I didn’t think I would write about this personal experience, but today I realized that in order to fully heal, I need to express myself.
So here I go.
Five months ago, I made a well-thought out and measured decision to leave the religion of my birth. Let me make this perfectly clear: I left a religious organization. My faith is still intact.
I was quite active in the local-area church of that religion: I was a scripture reader; I trained other scripture readers; I started a volunteer chore ministry that served the members of that local church as well as the geographic community in which that church is located; and I contributed financially to both the local-area church and the “Mother” church.
The catalyst for my leaving the religion of my birth was the “Mother” church’s decision to encourage all local churches of that religion in Washington state to hold a political petition signing at each church service on a particular Sunday in April 2012. Each local church was given the option of whether or not to hold this particular petition signing; some churches opted out, many opted in. Therein lies part of the problem.
I firmly believe in the absolute separation of church and state. When I heard that this petition signing was to take place, I approached my local church and asked if they would be participating. “Yes” was their answer, and they did. The issue at hand for me is that once you bring politics into a church’s sanctuary – regardless of the political party, cause, or issue – you taint the worship space that was created for the express purpose of praising God, celebrating the rituals in which we find comfort, and building up the Body of believers who call that local church the home base for their faith.
My “beef” isn’t even with the local church I left. (As a matter of fact I met with the local church leadership to talk about my concerns and my intention to leave and we had a very thoughtful and respectful conversation.) My beef and major concern centers around the hierarchy of leadership that holds onto teachings that I have not supported for quite some time now. The petition signing was merely the catalyst for me to finally be true to myself and the faith in which I clothe myself.
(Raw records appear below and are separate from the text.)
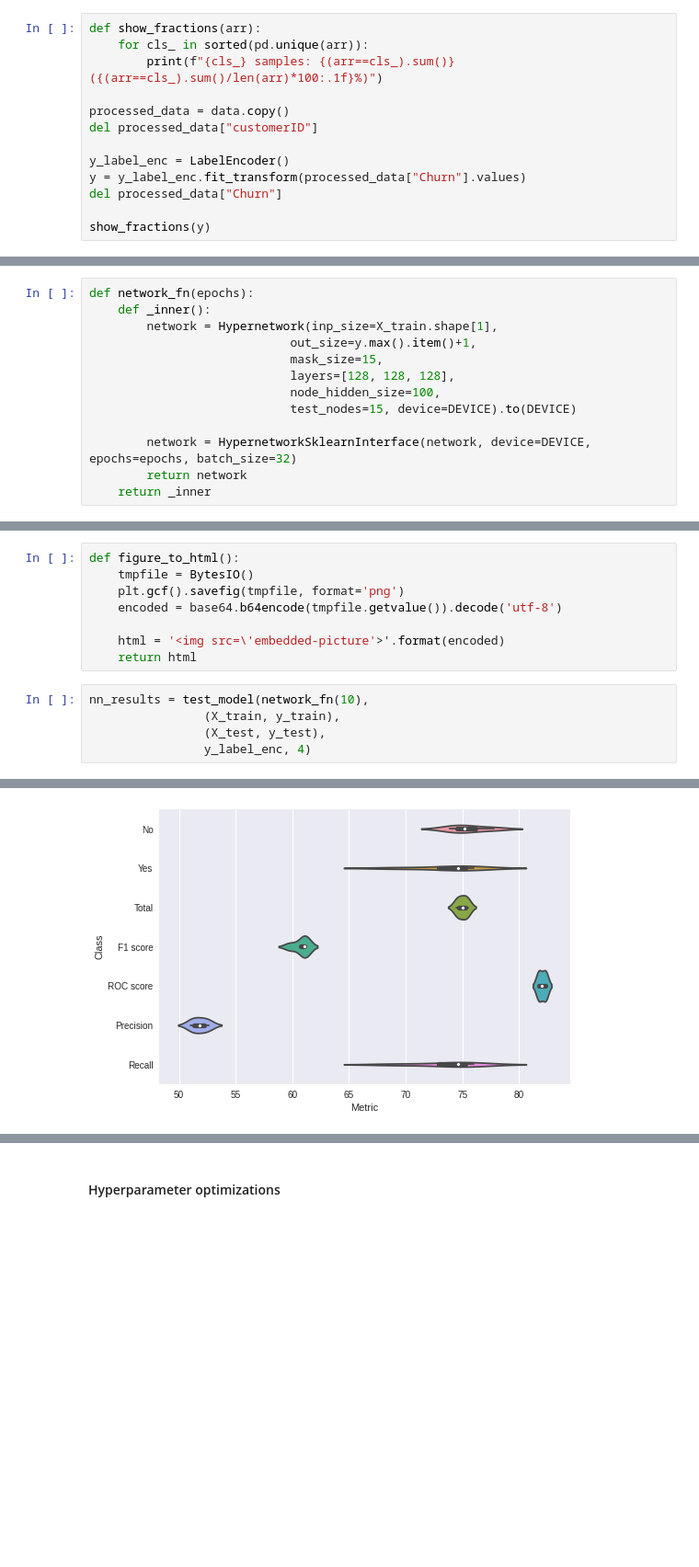
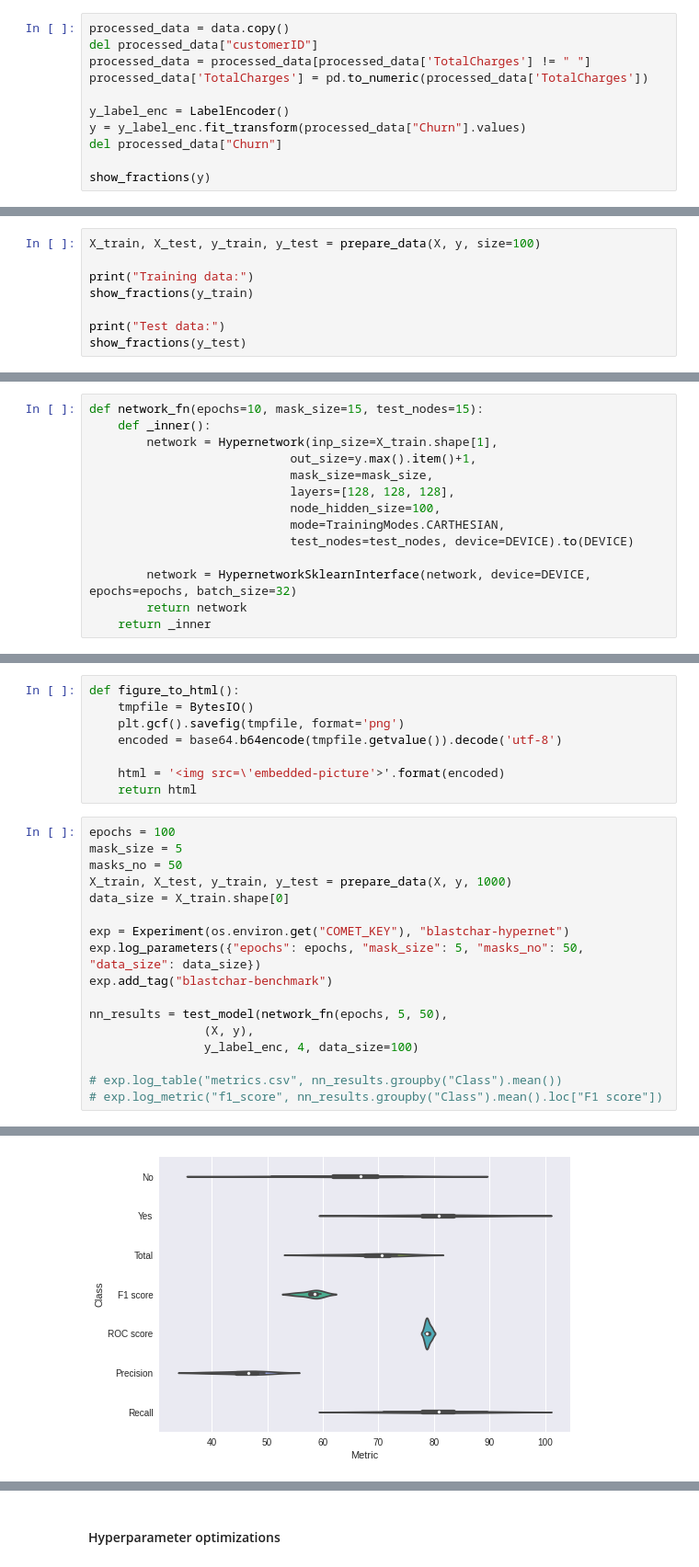
Before and after one commit to wwydmanski/hypernet-cnn, a Jupyter notebook: Benchmarks/Blastchar benchmark.ipynb, the cells around one changed output, grey strips where cells are left out. Shown at 92% size. Saved outputs shown, nothing was run; the diff lists cells and outputs as text; blank space fills up the shorter version.

Commit message:
feat: update `hypernet_classes` with new hypernet

```diff
--- a/Benchmarks/Blastchar benchmark.ipynb
+++ b/Benchmarks/Blastchar benchmark.ipynb
@@ -40,12 +60,10 @@ DEVICE = 'cuda:1'
 # %%
 data = pd.read_csv("../data/Blastchar/churn.csv")
 # %%
-def show_fractions(arr):
-    for cls_ in sorted(pd.unique(arr)):
-        print(f"{cls_} samples: {(arr==cls_).sum()} ({(arr==cls_).sum()/len(arr)*100:.1f}%)")
-
 processed_data = data.copy()
 del processed_data["customerID"]
+processed_data = processed_data[processed_data['TotalCharges'] != " "]
+processed_data['TotalCharges'] = pd.to_numeric(processed_data['TotalCharges'])
 
 y_label_enc = LabelEncoder()
 y = y_label_enc.fit_transform(processed_data["Churn"].values)
@@ -137,0 +110,8 @@ X_train, X_test, y_train, y_test = [torch.from_numpy(x) for x in [X_train, X_tes
+# %%
+X_train, X_test, y_train, y_test = prepare_data(X, y, size=100)
+
+print("Training data:")
+show_fractions(y_train)
+
+print("Test data:")
+show_fractions(y_test)
@@ -332,14 +237,15 @@ torch.Size([152, 19])
 # %% [markdown]
 ### Hypernetwork
 # %%
-def network_fn(epochs):
+def network_fn(epochs=10, mask_size=15, test_nodes=15):
     def _inner():
         network = Hypernetwork(inp_size=X_train.shape[1],
                             out_size=y.max().item()+1,
-                            mask_size=15,
+                            mask_size=mask_size,
                             layers=[128, 128, 128],
                             node_hidden_size=100,
-                            test_nodes=15, device=DEVICE).to(DEVICE)
+                            mode=TrainingModes.CARTHESIAN,
+                            test_nodes=test_nodes, device=DEVICE).to(DEVICE)
 
         network = HypernetworkSklearnInterface(network, device=DEVICE, epochs=epochs, batch_size=32)
         return network
@@ -363,8 +259,20 @@ def figure_to_html():
     html = '<img src=\'embedded-picture'>'.format(encoded)
     return html
 # %%
-nn_results = test_model(network_fn(10),
-                (X_train, y_train),
-                (X_test, y_test),
-                y_label_enc, 4)
+epochs = 100
+mask_size = 5
+masks_no = 50
+X_train, X_test, y_train, y_test = prepare_data(X, y, 1000)
+data_size = X_train.shape[0]
+
+exp = Experiment(os.environ.get("COMET_KEY"), "blastchar-hypernet")
+exp.log_parameters({"epochs": epochs, "mask_size": 5, "masks_no": 50, "data_size": data_size})
+exp.add_tag("blastchar-benchmark")
+
+nn_results = test_model(network_fn(epochs, 5, 50),
+                (X, y),
+                y_label_enc, 4, data_size=100)
+
+# exp.log_table("metrics.csv", nn_results.groupby("Class").mean())
+# exp.log_metric("f1_score", nn_results.groupby("Class").mean().loc["F1 score"])
 # %% [output]
@@ -371,4 +305,4 @@ nn_results = test_model(network_fn(10),
-[figure, old version]
+[figure, new version]
 # %%
 print_statistics(nn_results)
 # %% [output]
```
Also changed, not shown: parts of 31 cells of this notebook, 9 other files.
Now the healing that I’m seeking – healing from an unfulfilled expectation. I cared deeply about many of the people with whom I worshiped and I thought the feeling was mutual. You see, after more than ten years of attendance and active participation, I had the expectation that someone would a) notice that I was no longer there; and b) care enough to get in touch with me. Five months after leaving the church I received an e-mail from someone asking if I had left the parish, because this person missed seeing me on Sundays. That e-mail made my day. That e-mail both made me grieve, and rejoice. Grieve – because only one person cared enough to reach out to me. Rejoice – because one person reached out to me and confirmed that I mattered.
The lesson in all of this for me is that it’s not the local church’s fault that I’m hurt from their lack of response to my absence. I erroneously placed my personal expectation onto others – those who didn’t know what I had hoped would happen. I’ve come to believe that “expectation” is simply a fantasy of a personal hope that we try to impose on other people and/or events.
In that respect, the phrase “unfulfilled expectation” is a contradiction in terms. Again, going with my definition of fantasy, the Merriam-Webster dictionary defines fantasy in this manner: the free play of creative imagination. The dictionary also provides an obsolete definition of fantasy as “hallucination.”
So there you have it. I hallucinated what I had wanted to take place – but it wasn’t fact.